- [Provided entries]
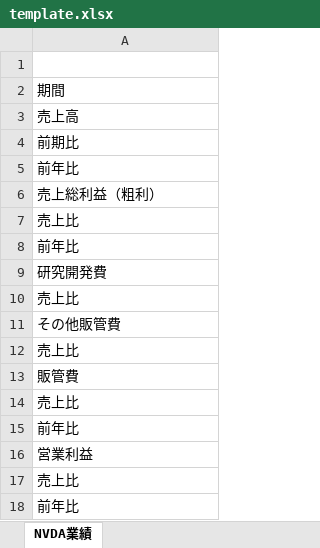
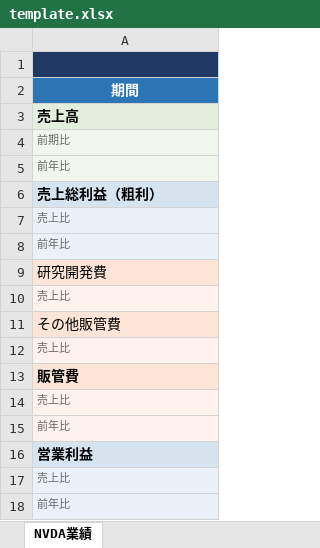
Before and after one commit to akiraak/ai-financial-analyst, an Excel workbook: companies/nvidia/ir-data/template.xlsx, sheet NVDA業績, drawn as a sheet; only a part is shown; values as stored, in another font and other column widths than the file's, no borders; the diff covers the shown part only; the diff names each change by its address in the sheet, - before the commit and + after, or states it on an @@ line.

```diff
--- a/companies/nvidia/ir-data/template.xlsx (sheet NVDA業績)
+++ b/companies/nvidia/ir-data/template.xlsx (sheet NVDA業績)
-A1 fill: none
+A1 fill: #1F3864
-A2:A3 bold: off
+A2:A3 bold: on
@@ A2 fill: none → #2E75B6, text colour: black → #FFFFFF, alignment: left → center @@
-A3 fill: none
+A3 fill: #E2EFDA
@@ A4:A5 fill: none → #F2F7EE, text colour: black → #666666, text size: smaller @@
@@ A6 fill: none → #D6E4F0, bold: off → on @@
@@ A7:A8 text colour: black → #666666, text size: smaller, fill: none → #EBF1F8 @@
-A9 fill: none
+A9 fill: #FCE4D6
@@ A10 text colour: black → #666666, text size: smaller, fill: none → #FDF2EC @@
-A11 fill: none
+A11 fill: #FCE4D6
@@ A12 text colour: black → #666666, text size: smaller, fill: none → #FDF2EC @@
@@ A13 fill: none → #FCE4D6, bold: off → on @@
@@ A14:A15 text colour: black → #666666, text size: smaller, fill: none → #FDF2EC @@
@@ A16 fill: none → #D6E4F0, bold: off → on @@
@@ A17:A18 text colour: black → #666666, text size: smaller, fill: none → #EBF1F8 @@
```
Also changed, not shown: cell formats elsewhere in this sheet, 1 other file.
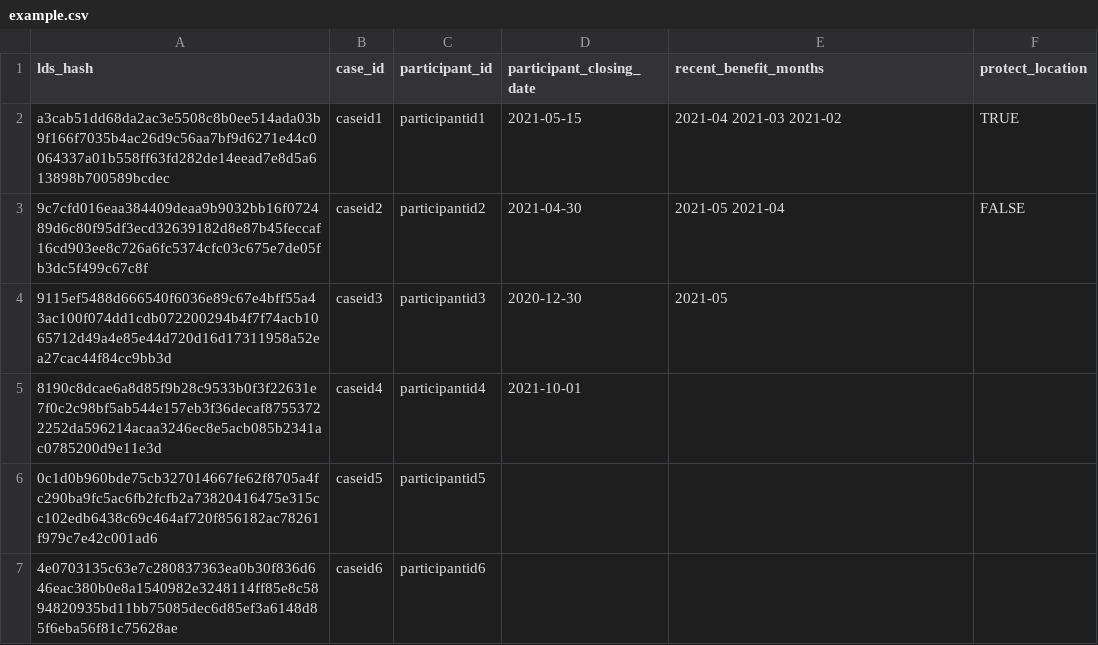
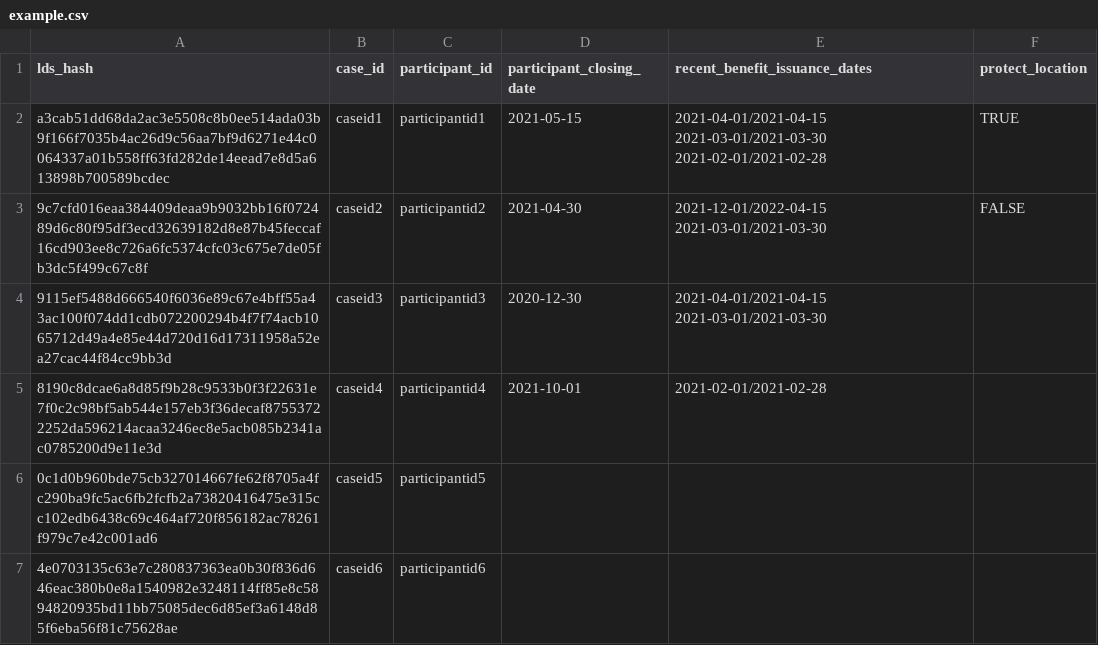
Before and after one commit to VenteraDevOps/piipan, a CSV file: etl/docs/csv/example.csv, drawn as a sheet; only a part is shown.

Commit message:
Accept recent benefit issuance dates in the form of date ranges. (#2859)
* Accept recent benefit inssuance dates in the form of date ranges.

* Updated Packages

* Updated Participants api

* Updated tests

* Resolved failed tests.

* Fixed Integration test.

* Fixded code scan.

* Fixed connection string.

* Fixed Participant integration test.

* Fixed the Date issue.

* converting to datarange

* Updated columns names for DateRange class.

* Updated as per review.

```diff
--- a/etl/docs/csv/example.csv
+++ b/etl/docs/csv/example.csv
@@ -1,6 +1,6 @@
-lds_hash,case_id,participant_id,participant_closing_date,recent_benefit_months,protect_location
-a3cab51dd68da2ac3e5508c8b0ee514ada03b9f166f7035b4ac26d9c56aa7bf9d6271e44c0064337a01b558ff63fd282de14eead7e8d5a613898b700589bcdec,caseid1,participantid1,2021-05-15,2021-04 2021-03 2021-02,TRUE
-9c7cfd016eaa384409deaa9b9032bb16f072489d6c80f95df3ecd32639182d8e87b45feccaf16cd903ee8c726a6fc5374cfc03c675e7de05fb3dc5f499c67c8f,caseid2,participantid2,2021-04-30,2021-05 2021-04,FALSE
-9115ef5488d666540f6036e89c67e4bff55a43ac100f074dd1cdb072200294b4f7f74acb1065712d49a4e85e44d720d16d17311958a52ea27cac44f84cc9bb3d,caseid3,participantid3,2020-12-30,2021-05,
-8190c8dcae6a8d85f9b28c9533b0f3f22631e7f0c2c98bf5ab544e157eb3f36decaf87553722252da596214acaa3246ec8e5acb085b2341ac0785200d9e11e3d,caseid4,participantid4,2021-10-01,,
+lds_hash,case_id,participant_id,participant_closing_date,recent_benefit_issuance_dates,protect_location
+a3cab51dd68da2ac3e5508c8b0ee514ada03b9f166f7035b4ac26d9c56aa7bf9d6271e44c0064337a01b558ff63fd282de14eead7e8d5a613898b700589bcdec,caseid1,participantid1,2021-05-15,2021-04-01/2021-04-15 2021-03-01/2021-03-30 2021-02-01/2021-02-28,TRUE
+9c7cfd016eaa384409deaa9b9032bb16f072489d6c80f95df3ecd32639182d8e87b45feccaf16cd903ee8c726a6fc5374cfc03c675e7de05fb3dc5f499c67c8f,caseid2,participantid2,2021-04-30,2021-12-01/2022-04-15 2021-03-01/2021-03-30,FALSE
+9115ef5488d666540f6036e89c67e4bff55a43ac100f074dd1cdb072200294b4f7f74acb1065712d49a4e85e44d720d16d17311958a52ea27cac44f84cc9bb3d,caseid3,participantid3,2020-12-30,2021-04-01/2021-04-15 2021-03-01/2021-03-30,
+8190c8dcae6a8d85f9b28c9533b0f3f22631e7f0c2c98bf5ab544e157eb3f36decaf87553722252da596214acaa3246ec8e5acb085b2341ac0785200d9e11e3d,caseid4,participantid4,2021-10-01,2021-02-01/2021-02-28,
 0c1d0b960bde75cb327014667fe62f8705a4fc290ba9fc5ac6fb2fcfb2a73820416475e315cc102edb6438c69c464af720f856182ac78261f979c7e42c001ad6,caseid5,participantid5,,,
```
Also changed, not shown: etl/docs/csv/plaintext-example.csv, 58 other files.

- [Work to be completed] Give all the entries again exactly, dropping each picture.

- [Final answer]
Before and after one commit to akiraak/ai-financial-analyst, an Excel workbook: companies/nvidia/ir-data/template.xlsx, sheet NVDA業績, drawn as a sheet; only a part is shown; values as stored, in another font and other column widths than the file's, no borders; the diff covers the shown part only; the diff names each change by its address in the sheet, - before the commit and + after, or states it on an @@ line.

```diff
--- a/companies/nvidia/ir-data/template.xlsx (sheet NVDA業績)
+++ b/companies/nvidia/ir-data/template.xlsx (sheet NVDA業績)
-A1 fill: none
+A1 fill: #1F3864
-A2:A3 bold: off
+A2:A3 bold: on
@@ A2 fill: none → #2E75B6, text colour: black → #FFFFFF, alignment: left → center @@
-A3 fill: none
+A3 fill: #E2EFDA
@@ A4:A5 fill: none → #F2F7EE, text colour: black → #666666, text size: smaller @@
@@ A6 fill: none → #D6E4F0, bold: off → on @@
@@ A7:A8 text colour: black → #666666, text size: smaller, fill: none → #EBF1F8 @@
-A9 fill: none
+A9 fill: #FCE4D6
@@ A10 text colour: black → #666666, text size: smaller, fill: none → #FDF2EC @@
-A11 fill: none
+A11 fill: #FCE4D6
@@ A12 text colour: black → #666666, text size: smaller, fill: none → #FDF2EC @@
@@ A13 fill: none → #FCE4D6, bold: off → on @@
@@ A14:A15 text colour: black → #666666, text size: smaller, fill: none → #FDF2EC @@
@@ A16 fill: none → #D6E4F0, bold: off → on @@
@@ A17:A18 text colour: black → #666666, text size: smaller, fill: none → #EBF1F8 @@
```
Also changed, not shown: cell formats elsewhere in this sheet, 1 other file.
Before and after one commit to VenteraDevOps/piipan, a CSV file: etl/docs/csv/example.csv, drawn as a sheet; only a part is shown.

Commit message:
Accept recent benefit issuance dates in the form of date ranges. (#2859)
* Accept recent benefit inssuance dates in the form of date ranges.

* Updated Packages

* Updated Participants api

* Updated tests

* Resolved failed tests.

* Fixed Integration test.

* Fixded code scan.

* Fixed connection string.

* Fixed Participant integration test.

* Fixed the Date issue.

* converting to datarange

* Updated columns names for DateRange class.

* Updated as per review.

```diff
--- a/etl/docs/csv/example.csv
+++ b/etl/docs/csv/example.csv
@@ -1,6 +1,6 @@
-lds_hash,case_id,participant_id,participant_closing_date,recent_benefit_months,protect_location
-a3cab51dd68da2ac3e5508c8b0ee514ada03b9f166f7035b4ac26d9c56aa7bf9d6271e44c0064337a01b558ff63fd282de14eead7e8d5a613898b700589bcdec,caseid1,participantid1,2021-05-15,2021-04 2021-03 2021-02,TRUE
-9c7cfd016eaa384409deaa9b9032bb16f072489d6c80f95df3ecd32639182d8e87b45feccaf16cd903ee8c726a6fc5374cfc03c675e7de05fb3dc5f499c67c8f,caseid2,participantid2,2021-04-30,2021-05 2021-04,FALSE
-9115ef5488d666540f6036e89c67e4bff55a43ac100f074dd1cdb072200294b4f7f74acb1065712d49a4e85e44d720d16d17311958a52ea27cac44f84cc9bb3d,caseid3,participantid3,2020-12-30,2021-05,
-8190c8dcae6a8d85f9b28c9533b0f3f22631e7f0c2c98bf5ab544e157eb3f36decaf87553722252da596214acaa3246ec8e5acb085b2341ac0785200d9e11e3d,caseid4,participantid4,2021-10-01,,
+lds_hash,case_id,participant_id,participant_closing_date,recent_benefit_issuance_dates,protect_location
+a3cab51dd68da2ac3e5508c8b0ee514ada03b9f166f7035b4ac26d9c56aa7bf9d6271e44c0064337a01b558ff63fd282de14eead7e8d5a613898b700589bcdec,caseid1,participantid1,2021-05-15,2021-04-01/2021-04-15 2021-03-01/2021-03-30 2021-02-01/2021-02-28,TRUE
+9c7cfd016eaa384409deaa9b9032bb16f072489d6c80f95df3ecd32639182d8e87b45feccaf16cd903ee8c726a6fc5374cfc03c675e7de05fb3dc5f499c67c8f,caseid2,participantid2,2021-04-30,2021-12-01/2022-04-15 2021-03-01/2021-03-30,FALSE
+9115ef5488d666540f6036e89c67e4bff55a43ac100f074dd1cdb072200294b4f7f74acb1065712d49a4e85e44d720d16d17311958a52ea27cac44f84cc9bb3d,caseid3,participantid3,2020-12-30,2021-04-01/2021-04-15 2021-03-01/2021-03-30,
+8190c8dcae6a8d85f9b28c9533b0f3f22631e7f0c2c98bf5ab544e157eb3f36decaf87553722252da596214acaa3246ec8e5acb085b2341ac0785200d9e11e3d,caseid4,participantid4,2021-10-01,2021-02-01/2021-02-28,
 0c1d0b960bde75cb327014667fe62f8705a4fc290ba9fc5ac6fb2fcfb2a73820416475e315cc102edb6438c69c464af720f856182ac78261f979c7e42c001ad6,caseid5,participantid5,,,
```
Also changed, not shown: etl/docs/csv/plaintext-example.csv, 58 other files.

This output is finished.